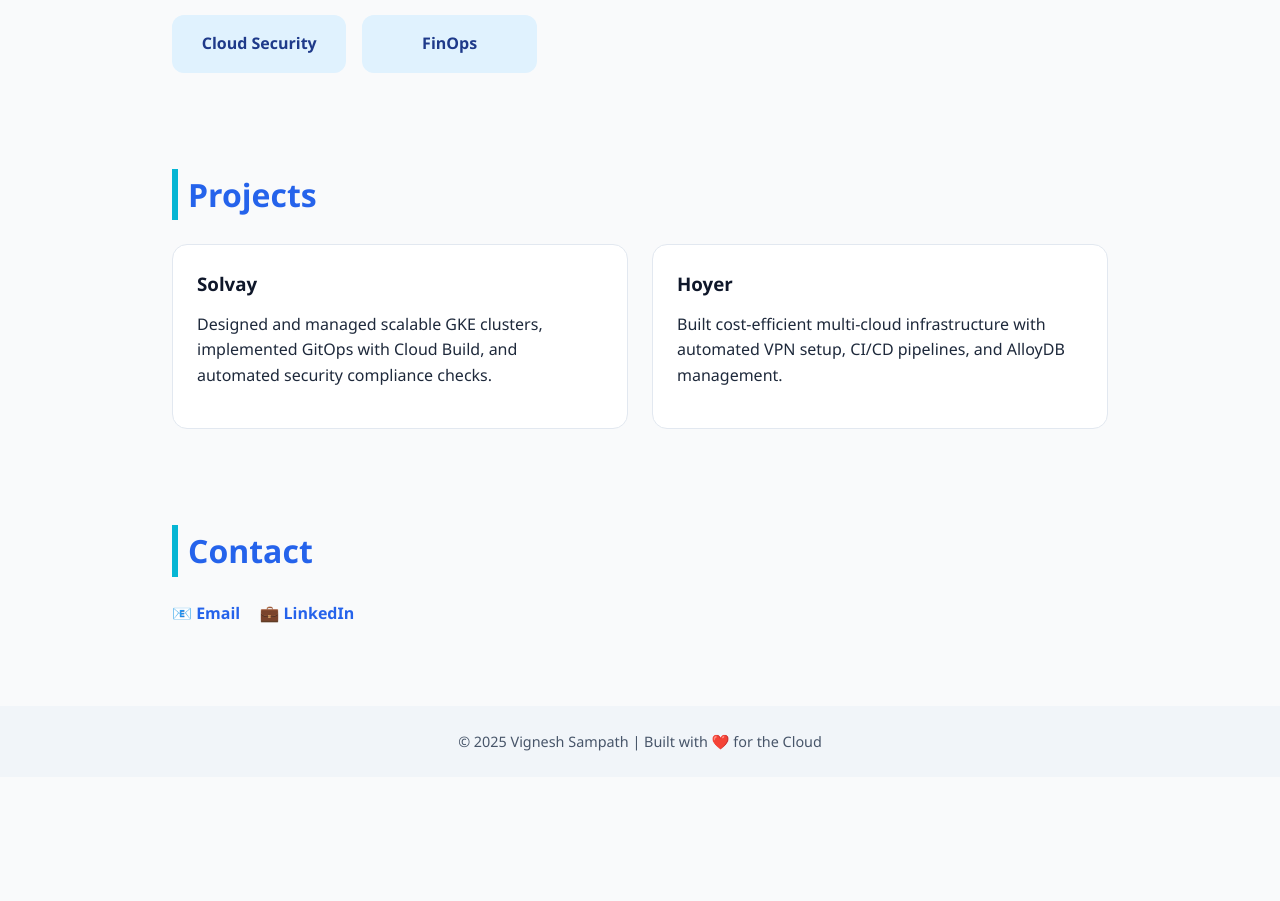
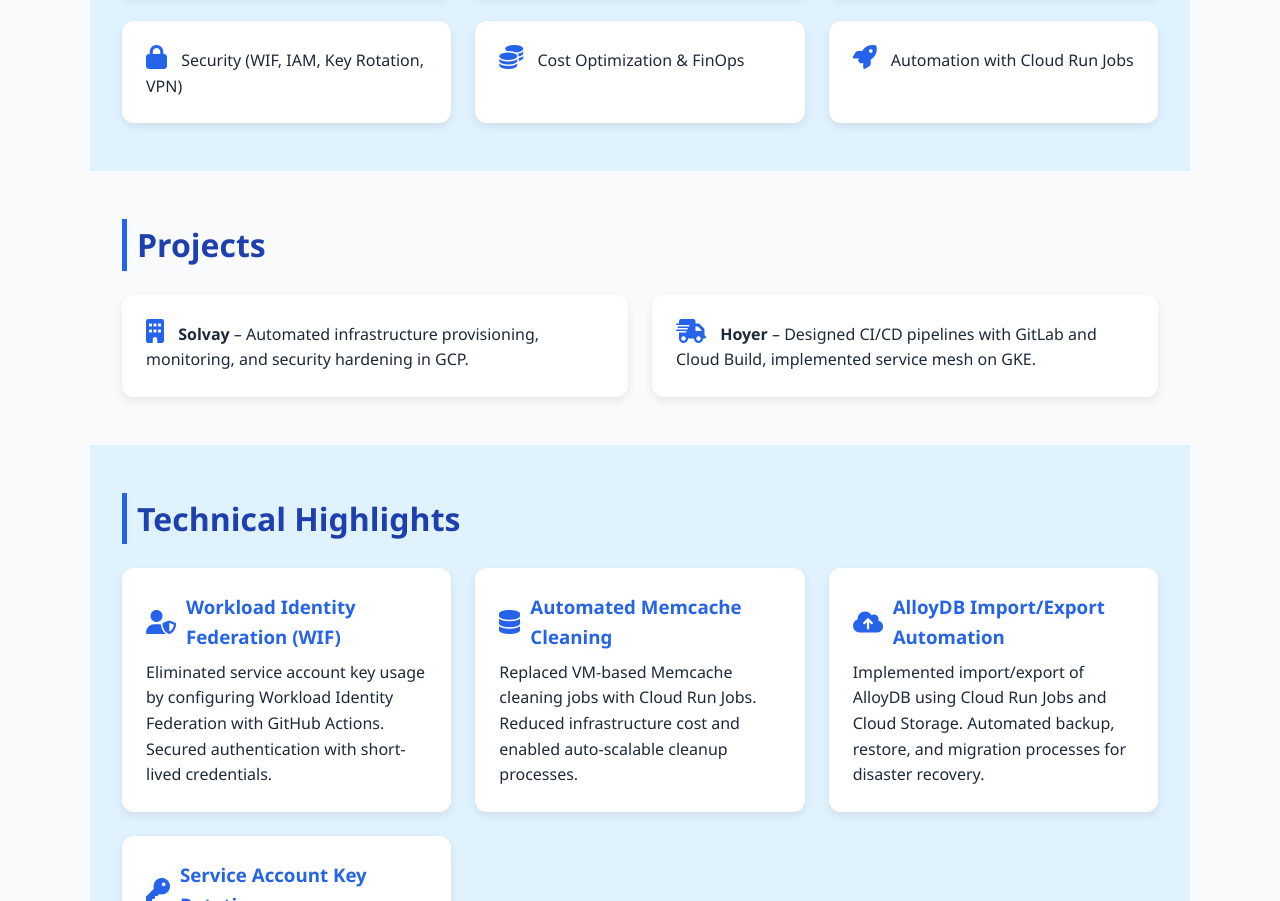
Before and after one commit to viki-1914/My-website, a plain HTML site: page index.html in a window 1280 px wide. Shown: the part 942-1843 px from the top of the page. Before the commit the page ends 1719 px from the top, so only its background shows below. Drawn offline with nearby package versions, Linux system fonts and the light colour scheme.

Commit message:
Update index.html

```diff
--- a/index.html
+++ b/index.html
@@ -6,163 +6,149 @@
 <title>Vignesh Sampath | Cloud & DevOps Engineer</title>
 <style>
   /* Reset & Font */
-    * { margin: 0; padding: 0; box-sizing: border-box; }
-    body { font-family: 'Segoe UI', sans-serif; background: #f9fafb; color: #1e293b; line-height: 1.6; }
+  * {margin:0; padding:0; box-sizing:border-box;}
+  body {font-family:'Segoe UI',sans-serif; background:#f8fafc; color:#1e293b; line-height:1.6; scroll-behavior:smooth;}
+  a {text-decoration:none; color:inherit;}
+  img {display:block; max-width:100%;}
+
+  /* Animations */
+  .fade-in {opacity:0; transform:translateY(30px); animation:fadeInUp 1s forwards;}
+  .fade-delay-1 {animation-delay:0.3s;}
+  .fade-delay-2 {animation-delay:0.6s;}
+  .fade-delay-3 {animation-delay:0.9s;}
+  @keyframes fadeInUp {to{opacity:1; transform:translateY(0);}}
+  .pulse {animation: pulse 2s infinite;}
+  @keyframes pulse {0%,100%{transform:scale(1);}50%{transform:scale(1.15);}}
+  .bounce:hover {transform:translateY(-8px) scale(1.05); transition:0.3s;}
 
   /* Header */
-    header {
-      background: linear-gradient(90deg, #2563eb, #06b6d4);
-      color: white;
-      text-align: center;
-      padding: 4rem 2rem;
-      position: relative;
-    }
-    header img {
-      width: 130px;
-      height: 130px;
-      border-radius: 50%;
-      border: 4px solid white;
-      margin-bottom: 1rem;
-      box-shadow: 0 4px 12px rgba(0,0,0,0.2);
-    }
-    header h1 { font-size: 2.5rem; margin-bottom: 0.5rem; }
-    header p { font-size: 1.2rem; margin-bottom: 1rem; }
-    .resume-btn {
-      display: inline-block;
-      padding: 0.6rem 1.2rem;
-      background: white;
-      color: #2563eb;
-      font-weight: bold;
-      border-radius: 30px;
-      text-decoration: none;
-      transition: all 0.3s ease;
-    }
-    .resume-btn:hover {
-      background: #2563eb;
-      color: white;
-      transform: scale(1.05);
-    }
+  header {background: linear-gradient(135deg,#2563eb,#1e40af); color:white; text-align:center; padding:4rem 2rem; position:relative; overflow:hidden;}
+  #particles-js {position:absolute; top:0; left:0; width:100%; height:100%; z-index:0;}
+  header img {width:150px; height:150px; border-radius:50%; border:4px solid white; margin-bottom:1rem; box-shadow:0 4px 12px rgba(0,0,0,0.2); position:relative; z-index:1;}
+  header h1 {font-size:2.7rem; margin-bottom:0.5rem; animation:fadeInUp 1s forwards; position:relative; z-index:1;}
+  header p {font-size:1.2rem; opacity:0.9; animation:fadeInUp 1.2s forwards; position:relative; z-index:1;}
+  .btn {display:inline-block; margin-top:1rem; padding:0.7rem 1.2rem; border-radius:30px; background:#fff; color:#1e40af; font-weight:bold; transition:0.3s; position:relative; z-index:1;}
+  .btn:hover {background:#93c5fd; color:#0f172a; transform:scale(1.05);}
 
   /* Sections */
-    section { padding: 3rem 2rem; max-width: 1000px; margin: auto; }
-    h2 {
-      font-size: 2rem;
-      color: #2563eb;
-      margin-bottom: 1.5rem;
-      border-left: 6px solid #06b6d4;
-      padding-left: 10px;
-    }
-    p { margin-bottom: 1rem; }
+  section {padding:3rem 2rem; max-width:1100px; margin:auto; position:relative; overflow:hidden;}
+  section:nth-of-type(even) {background:#e0f2fe;}
+  h2 {font-size:2rem; margin-bottom:1.5rem; border-left:5px solid #2563eb; padding-left:10px; color:#1e40af;}
 
-    /* Skills */
-    .skills { display: grid; grid-template-columns: repeat(auto-fit, minmax(150px, 1fr)); gap: 1rem; }
-    .skill {
-      background: #e0f2fe;
-      color: #1e3a8a;
-      padding: 1rem;
-      border-radius: 12px;
-      text-align: center;
-      font-weight: 600;
-      transition: transform 0.3s ease, box-shadow 0.3s ease;
-    }
-    .skill:hover { transform: translateY(-6px); box-shadow: 0 6px 15px rgba(0,0,0,0.15); }
-
-    /* Projects */
-    .projects { display: grid; grid-template-columns: repeat(auto-fit, minmax(280px, 1fr)); gap: 1.5rem; }
-    .project {
-      background: #fff;
-      padding: 1.5rem;
-      border-radius: 15px;
-      border: 1px solid #e2e8f0;
-      transition: transform 0.3s ease, box-shadow 0.3s ease;
-    }
-    .project:hover { transform: translateY(-6px); box-shadow: 0 6px 15px rgba(0,0,0,0.1); }
-    .project h3 { margin-bottom: 0.8rem; color: #0f172a; }
+  /* Grid styles */
+  .skills, .projects, .tech-highlights {display:grid; grid-template-columns:repeat(auto-fit,minmax(280px,1fr)); gap:1.5rem;}
+  .skill, .project, .highlight {background:#fff; padding:1.5rem; border-radius:12px; box-shadow:0 4px 10px rgba(0,0,0,0.08); transition:transform 0.3s, box-shadow 0.3s; position:relative;}
+  .skill:hover, .project:hover, .highlight:hover {transform:translateY(-10px) scale(1.03); box-shadow:0 10px 25px rgba(0,0,0,0.15);}
+  .highlight h3 {color:#2563eb; margin-bottom:0.5rem; display:flex; align-items:center;}
+  .highlight i, .skill i, .project i {margin-right:10px; font-size:1.5rem;}
+  .skill i, .project i {color:#2563eb;}
 
   /* Contact */
-    .contact a {
-      display: inline-block;
-      margin-right: 15px;
-      text-decoration: none;
-      color: #2563eb;
-      font-weight: 600;
-      transition: color 0.3s ease;
+  footer {text-align:center; padding:2rem; background:#1e293b; color:white; margin-top:2rem; position:relative; overflow:hidden;}
+  footer a {color:#93c5fd; margin:0 10px; transition:0.3s;}
+  footer a:hover {color:#60a5fa;}
+
+  /* Back to Top Button */
+  #backToTop {position:fixed; bottom:30px; right:30px; background:#2563eb; color:#fff; padding:0.7rem 1rem; border-radius:50px; font-size:1.2rem; cursor:pointer; box-shadow:0 4px 12px rgba(0,0,0,0.3); display:none; z-index:1000; transition:0.3s;}
+  #backToTop:hover {background:#1e40af; transform:scale(1.1);}
+</style>
+<!-- Font Awesome -->
+<script src="https://kit.fontawesome.com/a076d05399.js" crossorigin="anonymous"></script>
+<!-- Particles.js -->
+<script src="https://cdn.jsdelivr.net/particles.js/2.0.0/particles.min.js"></script>
+<script>
+  document.addEventListener('DOMContentLoaded', function(){
+    const faders = document.querySelectorAll('.fade-in');
+    const options = {threshold:0.3};
+    const appearOnScroll = new IntersectionObserver(function(entries, observer){
+      entries.forEach(entry=>{
+        if(entry.isIntersecting){
+          entry.target.style.opacity = 1;
+          entry.target.style.transform = 'translateY(0)';
+          observer.unobserve(entry.target);
         }
-    .contact a:hover { color: #06b6d4; }
+      });
+    }, options);
+    faders.forEach(fader => {appearOnScroll.observe(fader);});
 
-    /* Footer */
-    footer {
-      text-align: center;
-      padding: 1.5rem;
-      margin-top: 2rem;
-      background: #f1f5f9;
-      color: #475569;
-      font-size: 0.9rem;
-    }
-  </style>
+    const backBtn = document.getElementById('backToTop');
+    window.addEventListener('scroll', () => {backBtn.style.display = window.scrollY > 300 ? 'block':'none';});
+    backBtn.addEventListener('click', () => {window.scrollTo({top:0, behavior:'smooth'});});
+
+    // Initialize particles
+    particlesJS("particles-js", {
+      "particles": {
+        "number": {"value":50,"density":{"enable":true,"value_area":800}},
+        "color": {"value":"#ffffff"},
+        "shape": {"type":"circle"},
+        "opacity": {"value":0.5,"random":true},
+        "size": {"value":3,"random":true},
+        "line_linked":{"enable":true,"distance":120,"color":"#ffffff","opacity":0.2,"width":1},
+        "move":{"enable":true,"speed":2,"direction":"none","out_mode":"out"}
+      },
+      "interactivity":{"detect_on":"canvas","events":{"onhover":{"enable":true,"mode":"repulse"},"onclick":{"enable":true,"mode":"push"}},"modes":{"repulse":{"distance":100},"push":{"particles_nb":4}}}
+    });
+  });
+</script>
 </head>
 <body>
 
   <!-- Header -->
   <header>
+    <div id="particles-js"></div>
     <img src="1000075941.jpg" alt="Vignesh Sampath">
     <h1>Vignesh Sampath</h1>
-    <p>Cloud & DevOps Engineer | GCP | AWS | Kubernetes</p>
-    <a href="Vignesh_Sampath.pdf" class="resume-btn" download>📄 Download Resume</a>
+    <p>CloudOps & DevOps Engineer | GCP & AWS Specialist</p>
+    <a href="Vignesh_Sampath.pdf" class="btn"><i class="fas fa-download"></i> Download Resume</a>
   </header>
 
   <!-- About -->
-  <section>
+  <section class="fade-in fade-delay-1">
     <h2>About Me</h2>
-    <p>
-      I am a CloudOps & DevOps Engineer with 4 years of experience in managing cloud infrastructure, automation,
-      and security on Google Cloud Platform and AWS. Skilled in Kubernetes (GKE), CI/CD pipelines, Terraform,
-      and modern DevOps practices. Currently working as Associate Team Lead - CloudOps1 at Rappit.
-    </p>
+    <p>I’m a CloudOps & DevOps Engineer with 4 years of experience in Google Cloud Platform and growing expertise in AWS. I specialize in Kubernetes (GKE), infrastructure automation, CI/CD pipelines, cost optimization, and security practices. Currently, I work as Associate Team Lead - CloudOps at Rappit.</p>
   </section>
 
   <!-- Skills -->
-  <section>
+  <section class="fade-in fade-delay-2">
     <h2>Skills</h2>
     <div class="skills">
-      <div class="skill">Google Cloud Platform</div>
-      <div class="skill">AWS</div>
-      <div class="skill">Kubernetes (GKE)</div>
-      <div class="skill">Terraform</div>
-      <div class="skill">CI/CD (Cloud Build, GitHub Actions)</div>
-      <div class="skill">Cloud Security</div>
-      <div class="skill">FinOps</div>
+      <div class="skill bounce"><i class="fab fa-google"></i> Google Cloud (GKE, Cloud Build, AlloyDB, Cloud Run)</div>
+      <div class="skill bounce"><i class="fab fa-aws"></i> AWS (EC2, VPC, IAM, S3, RDS)</div>
+      <div class="skill bounce"><i class="fas fa-code-branch"></i> DevOps (Terraform, GitHub, GitLab CI/CD)</div>
+      <div class="skill bounce"><i class="fas fa-lock"></i> Security (WIF, IAM, Key Rotation, VPN)</div>
+      <div class="skill bounce"><i class="fas fa-coins"></i> Cost Optimization & FinOps</div>
+      <div class="skill bounce"><i class="fas fa-rocket"></i> Automation with Cloud Run Jobs</div>
     </div>
   </section>
 
   <!-- Projects -->
-  <section>
+  <section class="fade-in fade-delay-3">
     <h2>Projects</h2>
     <div class="projects">
-      <div class="project">
-        <h3>Solvay</h3>
-        <p>Designed and managed scalable GKE clusters, implemented GitOps with Cloud Build, and automated security compliance checks.</p>
+      <div class="project bounce"><i class="fas fa-building"></i> <strong>Solvay</strong> – Automated infrastructure provisioning, monitoring, and security hardening in GCP.</div>
+      <div class="project bounce"><i class="fas fa-shipping-fast"></i> <strong>Hoyer</strong> – Designed CI/CD pipelines with GitLab and Cloud Build, implemented service mesh on GKE.</div>
     </div>
-      <div class="project">
-        <h3>Hoyer</h3>
-        <p>Built cost-efficient multi-cloud infrastructure with automated VPN setup, CI/CD pipelines, and AlloyDB management.</p>
-      </div>
+  </section>
+
+  <!-- Technical Highlights -->
+  <section class="fade-in fade-delay-1">
+    <h2>Technical Highlights</h2>
+    <div class="tech-highlights">
+      <div class="highlight"><h3><i class="fas fa-user-shield pulse"></i> Workload Identity Federation (WIF)</h3><p>Eliminated service account key usage by configuring Workload Identity Federation with GitHub Actions. Secured authentication with short-lived credentials.</p></div>
+      <div class="highlight"><h3><i class="fas fa-database pulse"></i> Automated Memcache Cleaning</h3><p>Replaced VM-based Memcache cleaning jobs with Cloud Run Jobs. Reduced infrastructure cost and enabled auto-scalable cleanup processes.</p></div>
+      <div class="highlight"><h3><i class="fas fa-cloud-upload-alt pulse"></i> AlloyDB Import/Export Automation</h3><p>Implemented import/export of AlloyDB using Cloud Run Jobs and Cloud Storage. Automated backup, restore, and migration processes for disaster recovery.</p></div>
+      <div class="highlight"><h3><i class="fas fa-key pulse"></i> Service Account Key Rotation</h3><p>Automated SA key rotation pipelines using Cloud Scheduler and Cloud Functions. Deprecated long-lived keys and enforced IAM best practices with notifications.</p></div>
     </div>
   </section>
 
   <!-- Contact -->
-  <section>
-    <h2>Contact</h2>
-    <div class="contact">
-      <a href="mailto:vikichan1014@gmail.com">📧 Email</a>
-      <a href="https://www.linkedin.com/in/vignesh-sampath-4701691b1" target="_blank">💼 LinkedIn</a>
-    </div>
-  </section>
+  <footer class="fade-in fade-delay-2">
+    <p><i class="fas fa-envelope"></i> <a href="mailto:vikichan1014@gmail.com">vikichan1014@gmail.com</a> | <i class="fab fa-linkedin"></i> <a href="https://www.linkedin.com/in/vignesh-sampath-4701691b1" target="_blank">LinkedIn</a></p>
+    <p>© 2025 Vignesh Sampath</p>
+  </footer>
 
-  <!-- Footer -->
-  <footer>
-    © 2025 Vignesh Sampath | Built with ❤️ for the Cloud
-  </footer>
+  <!-- Back to Top Button -->
+  <div id="backToTop"><i class="fas fa-arrow-up"></i></div>
 
 </body>
 </html>
```
Lines whose indentation alone changed are shown as unchanged.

::::::::

Task requirements - What lines in the records above include the string "none"? Copy each one.

Exercise output -
+  a {text-decoration:none; color:inherit;}
-      text-decoration: none;
-      text-decoration: none;
+  #backToTop {position:fixed; bottom:30px; right:30px; background:#2563eb; color:#fff; padding:0.7rem 1rem; border-radius:50px; font-size:1.2rem; cursor:pointer; box-shadow:0 4px 12px rgba(0,0,0,0.3); display:none; z-index:1000; transition:0.3s;}
+    window.addEventListener('scroll', () => {backBtn.style.display = window.scrollY > 300 ? 'block':'none';});
+        "move":{"enable":true,"speed":2,"direction":"none","out_mode":"out"}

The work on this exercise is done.